Across the board, electric forklifts and access vehicles are becoming more popular and more prevalent. As fuel prices rise and the future of oil looks less certain, sustainable options are becoming more desirable. Significant investments in electric motors and battery systems have resulted in more efficient, affordable machines, making this technology more available than ever - and bringing a host of advantages to its operator and the company.
These advantages include being fume-free in operation, giving off no harmful emissions which could either damage the environment or endanger workers.
Electric forklifts and access platforms are therefore safer to use in smaller spaces or those without good ventilation, meaning that even small storage areas can benefit from their use.

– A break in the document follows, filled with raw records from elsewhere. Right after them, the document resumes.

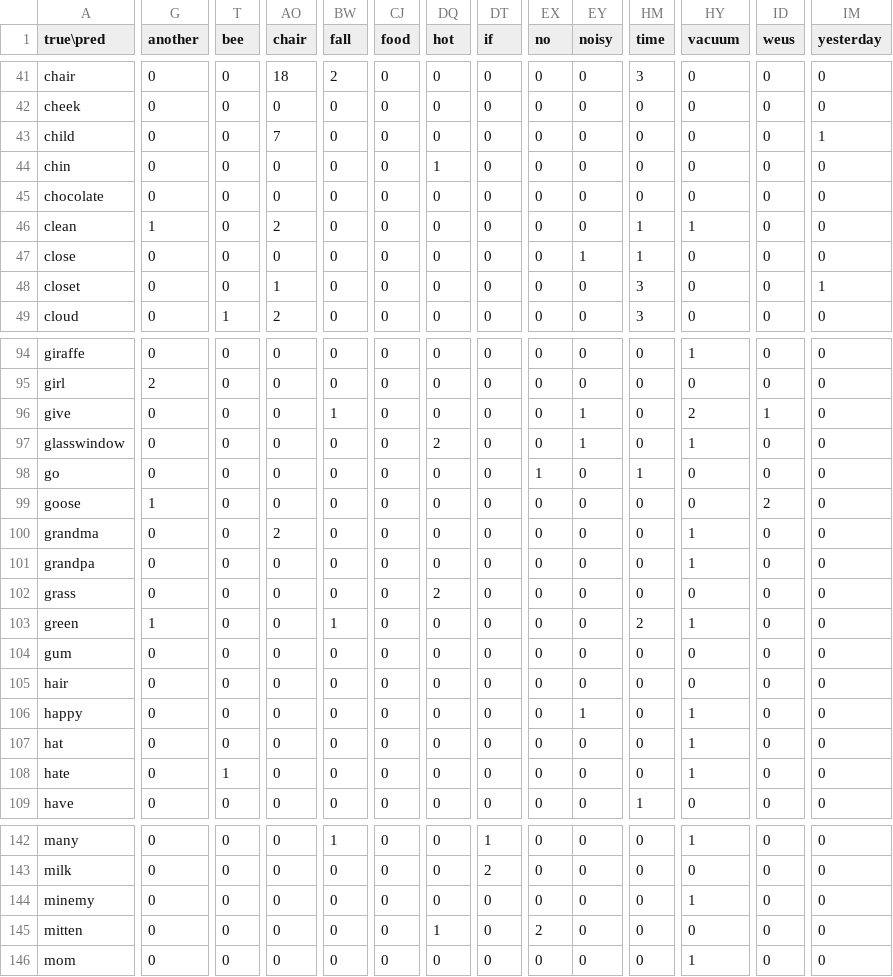
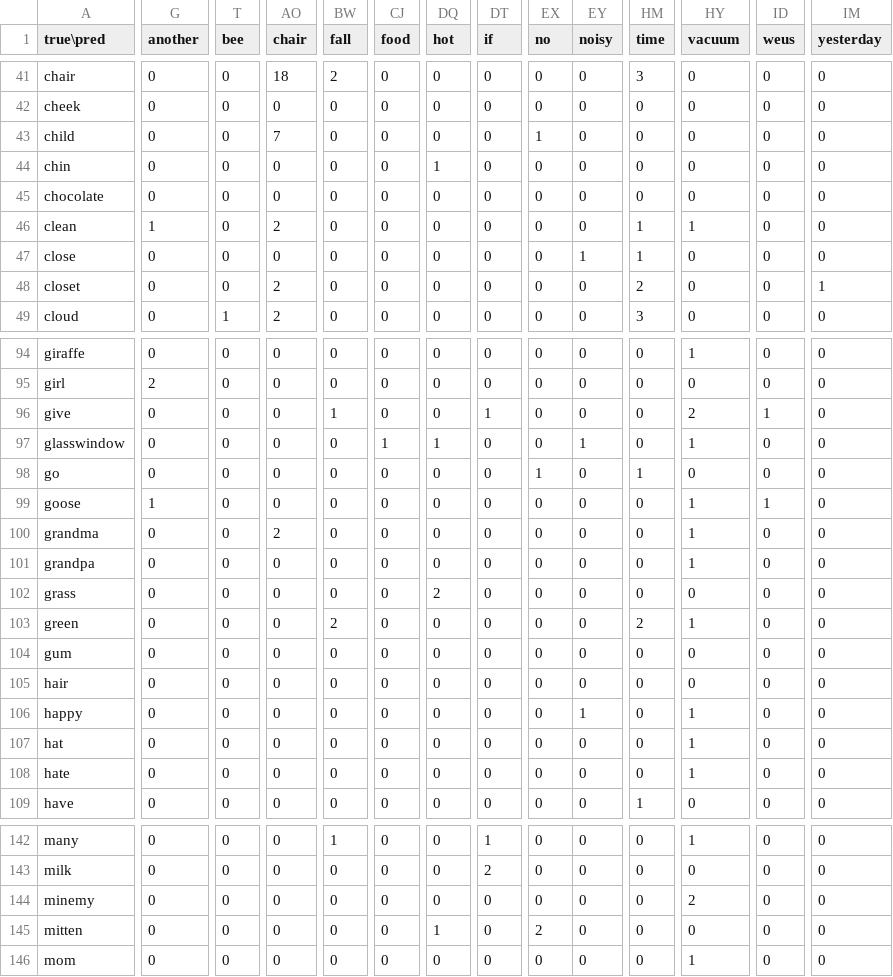
Before and after one commit to claytonvlawson/sign-stack, a CSV file: reports/full_val/confusion_matrix.csv, drawn as a sheet; only a part is shown, gaps mark what is left out; the diff covers the shown part only; the diff names each change by its address in the sheet, - before the commit and + after, or states it on an @@ line.

```diff
--- a/reports/full_val/confusion_matrix.csv
+++ b/reports/full_val/confusion_matrix.csv
-EX43 (no): 0
+EX43 (no): 1
-IM43 (yesterday): 1
+IM43 (yesterday): 0
-AO48 (chair): 1
+AO48 (chair): 2
-HM48 (time): 3
+HM48 (time): 2
-DT96 (if): 0
+DT96 (if): 1
-EY96 (noisy): 1
+EY96 (noisy): 0
-CJ97 (food): 0
+CJ97 (food): 1
-DQ97 (hot): 2
+DQ97 (hot): 1
-HY99 (vacuum): 0
+HY99 (vacuum): 1
-ID99 (weus): 2
+ID99 (weus): 1
-G103 (another): 1
+G103 (another): 0
-BW103 (fall): 1
+BW103 (fall): 2
-T108 (bee): 1
+T108 (bee): 0
-HY144 (vacuum): 1
+HY144 (vacuum): 2
```
Also changed, not shown: 10 edited cells elsewhere in this file, reports/full_val/per_sign.csv, 10 other files.
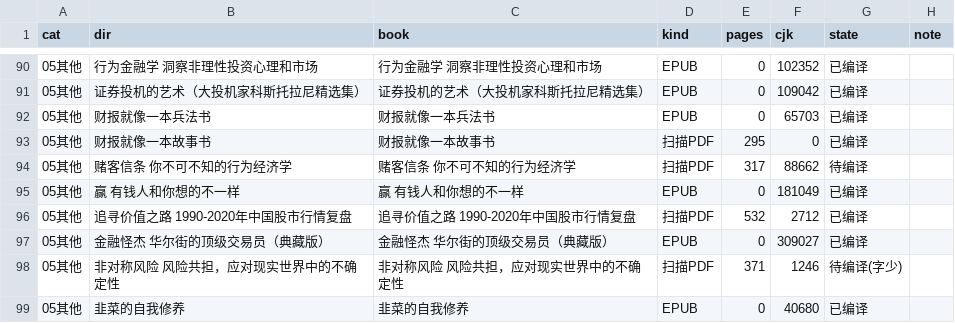
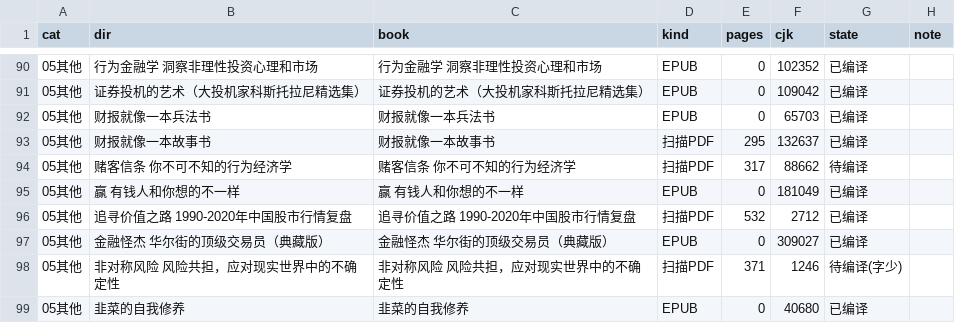
Before and after one commit to zhaoshuaiza/trade-study, a CSV file: raw/books/_progress.csv, drawn as a sheet; only a part is shown, gaps mark what is left out; the diff covers the shown part only.

```diff
--- a/raw/books/_progress.csv
+++ b/raw/books/_progress.csv
@@ -92,3 +92,3 @@
 05其他,财报就像一本兵法书,财报就像一本兵法书,EPUB,0,65703,已编译,
-05其他,财报就像一本故事书,财报就像一本故事书,扫描PDF,295,0,已编译,
+05其他,财报就像一本故事书,财报就像一本故事书,扫描PDF,295,132637,已编译,
 05其他,赌客信条 你不可不知的行为经济学,赌客信条 你不可不知的行为经济学,扫描PDF,317,88662,待编译,
```
Also changed, not shown: 18 edited cells elsewhere in this file, 21 other files.
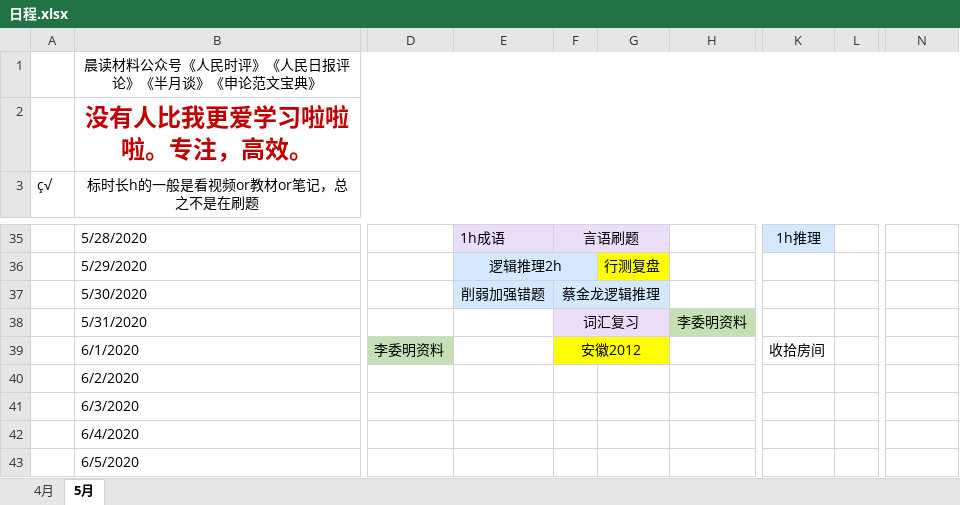
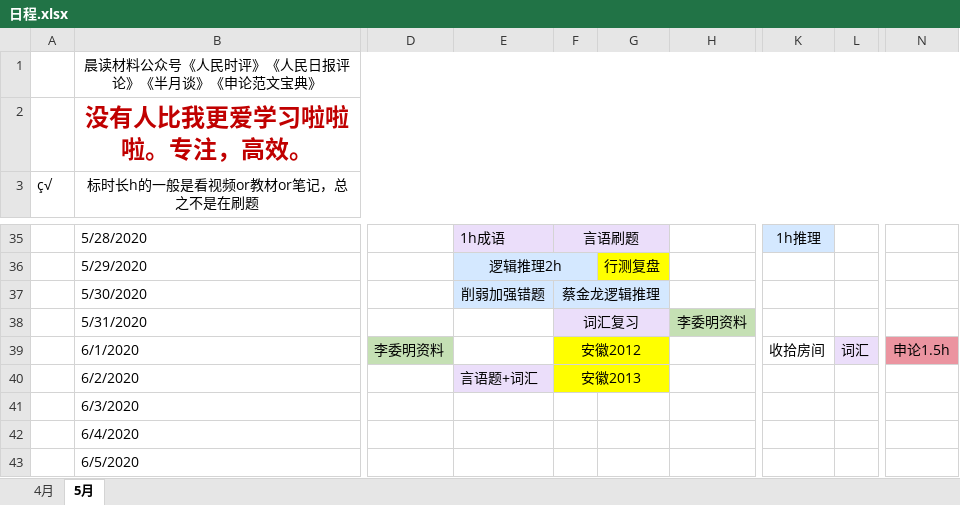
Before and after one commit to LLily7/wudoumi, an Excel workbook: 日程.xlsx, sheet 5月, drawn as a sheet; only a part is shown, gaps mark what is left out; values as stored, in another font and other column widths than the file's, no borders; the diff names each change by its address in the sheet, - before the commit and + after, or states it on an @@ line.

```diff
--- a/日程.xlsx (sheet 5月)
+++ b/日程.xlsx (sheet 5月)
-L39: (empty)
+L39: 词汇
-L39 fill: none
+L39 fill: #EBDEFA
-N39: (empty)
+N39: 申论1.5h
-N39 fill: none
+N39 fill: #EB94A0
-E40: (empty)
+E40: 言语题+词汇
-E40 fill: none
+E40 fill: #EBDEFA
-F40: (empty)
+F40: 安徽2013
-F40:G40 fill: none
+F40:G40 fill: #FFFF00
+F40:G40 merged
```
Also changed, not shown: 3 other files.
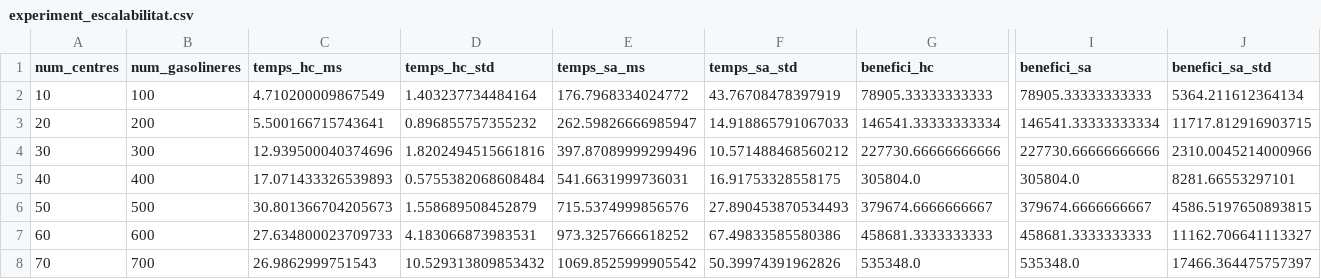
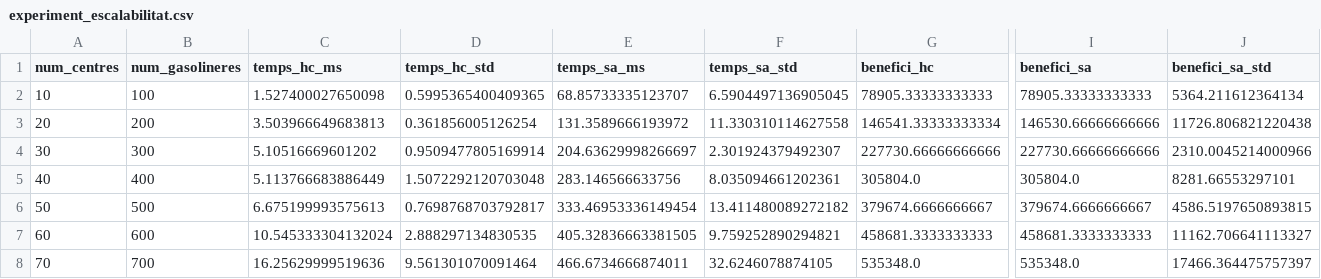
Before and after one commit to polrieramcardle/ABIA_practica_1, a CSV file: experiments/resultats/4/experiment_escalabilitat.csv, drawn as a sheet; only a part is shown, gaps mark what is left out; the diff covers the shown part only; the diff names each change by its address in the sheet, - before the commit and + after, or states it on an @@ line.

```diff
--- a/experiments/resultats/4/experiment_escalabilitat.csv
+++ b/experiments/resultats/4/experiment_escalabilitat.csv
-C2 (temps_hc_ms): 4.710200009867549
+C2 (temps_hc_ms): 1.527400027650098
-D2 (temps_hc_std): 1.403237734484164
+D2 (temps_hc_std): 0.5995365400409365
-E2 (temps_sa_ms): 176.7968334024772
+E2 (temps_sa_ms): 68.85733335123707
-F2 (temps_sa_std): 43.76708478397919
+F2 (temps_sa_std): 6.5904497136905045
-C3 (temps_hc_ms): 5.500166715743641
+C3 (temps_hc_ms): 3.503966649683813
-D3 (temps_hc_std): 0.896855757355232
+D3 (temps_hc_std): 0.361856005126254
-E3 (temps_sa_ms): 262.59826666985947
+E3 (temps_sa_ms): 131.3589666193972
-F3 (temps_sa_std): 14.918865791067033
+F3 (temps_sa_std): 11.330310114627558
-I3 (benefici_sa): 146541.33333333334
+I3 (benefici_sa): 146530.66666666666
-J3 (benefici_sa_std): 11717.812916903715
+J3 (benefici_sa_std): 11726.806821220438
-C4 (temps_hc_ms): 12.939500040374696
+C4 (temps_hc_ms): 5.10516669601202
-D4 (temps_hc_std): 1.8202494515661816
+D4 (temps_hc_std): 0.9509477805169914
-E4 (temps_sa_ms): 397.87089999299496
+E4 (temps_sa_ms): 204.63629998266697
-F4 (temps_sa_std): 10.571488468560212
+F4 (temps_sa_std): 2.301924379492307
-C5 (temps_hc_ms): 17.071433326539893
+C5 (temps_hc_ms): 5.113766683886449
-D5 (temps_hc_std): 0.5755382068608484
+D5 (temps_hc_std): 1.5072292120703048
-E5 (temps_sa_ms): 541.6631999736031
+E5 (temps_sa_ms): 283.146566633756
-F5 (temps_sa_std): 16.91753328558175
+F5 (temps_sa_std): 8.035094661202361
-C6 (temps_hc_ms): 30.801366704205673
+C6 (temps_hc_ms): 6.675199993575613
-D6 (temps_hc_std): 1.558689508452879
+D6 (temps_hc_std): 0.7698768703792817
-E6 (temps_sa_ms): 715.5374999856576
+E6 (temps_sa_ms): 333.46953336149454
-F6 (temps_sa_std): 27.890453870534493
+F6 (temps_sa_std): 13.411480089272182
-C7 (temps_hc_ms): 27.634800023709733
+C7 (temps_hc_ms): 10.545333304132024
-D7 (temps_hc_std): 4.183066873983531
+D7 (temps_hc_std): 2.888297134830535
-E7 (temps_sa_ms): 973.3257666618252
+E7 (temps_sa_ms): 405.32836663381505
-F7 (temps_sa_std): 67.49833585580386
+F7 (temps_sa_std): 9.759252890294821
-C8 (temps_hc_ms): 26.9862999751543
+C8 (temps_hc_ms): 16.25629999519636
-D8 (temps_hc_std): 10.529313809853432
+D8 (temps_hc_std): 9.561301070091464
-E8 (temps_sa_ms): 1069.8525999905542
+E8 (temps_sa_ms): 466.6734666874011
-F8 (temps_sa_std): 50.39974391962826
+F8 (temps_sa_std): 32.6246078874105
```
Also changed, not shown: 12 edited cells elsewhere in this file, 8 other files.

They are also generally more compact than diesel forklifts, as their heavy batteries act as a counterweight in the machine, making the whole device smaller and far more manoeuvrable than its counterparts. The electric engine is quieter and often cheaper to run, as the cost of recharging a battery overnight on a low electricity tariff is much lower than the cost of replacing fuel canisters or filling up on diesel.
Battery technology is constantly evolving
Compared to a combustion engine, the electric forklift has very few moving parts, leading to a lower breakdown rate and lower maintenance costs, making it overall more cost-effective. This relative simplicity also negates the need for a clutch, incher or revving the engine at any time, making the electric vehicle or platform comparatively much easier to drive. It only has an accelerator pedal and a brake, and as a result, requires less training to operate safely.
The disadvantages of electric forklifts are largely in the cost: the initial cost of the machine, the battery and the charger is high compared to the cost of a diesel forklift. The battery also takes far longer to charge than a traditional diesel truck takes to refuel, needing an overnight charge (or a replacement battery, which boosts the start-up cost even further).
It is also recommended that operators don't use their electric forklifts for long periods outside in wet conditions, as moisture tends to cause electrical problems with wiring circuitry and electrical components. On top of that, they are less suited to soft ground than diesel forklifts due to higher point loadings on axles and wheels, making them vulnerable to sinking in shale or other soft terrains.
Electric forklifts have been in use since the 1930s, largely to make use of their manifold advantages, but with the new push towards sustainable electric machinery, these benefits are available to more operators than ever before. The disadvantages reduce every day as advances are made in the fields of battery engineering and design, making the impressive start-up costs more manageable and reducing the battery charging times. The electric forklift has been around for a long time, but now it's finally taking over.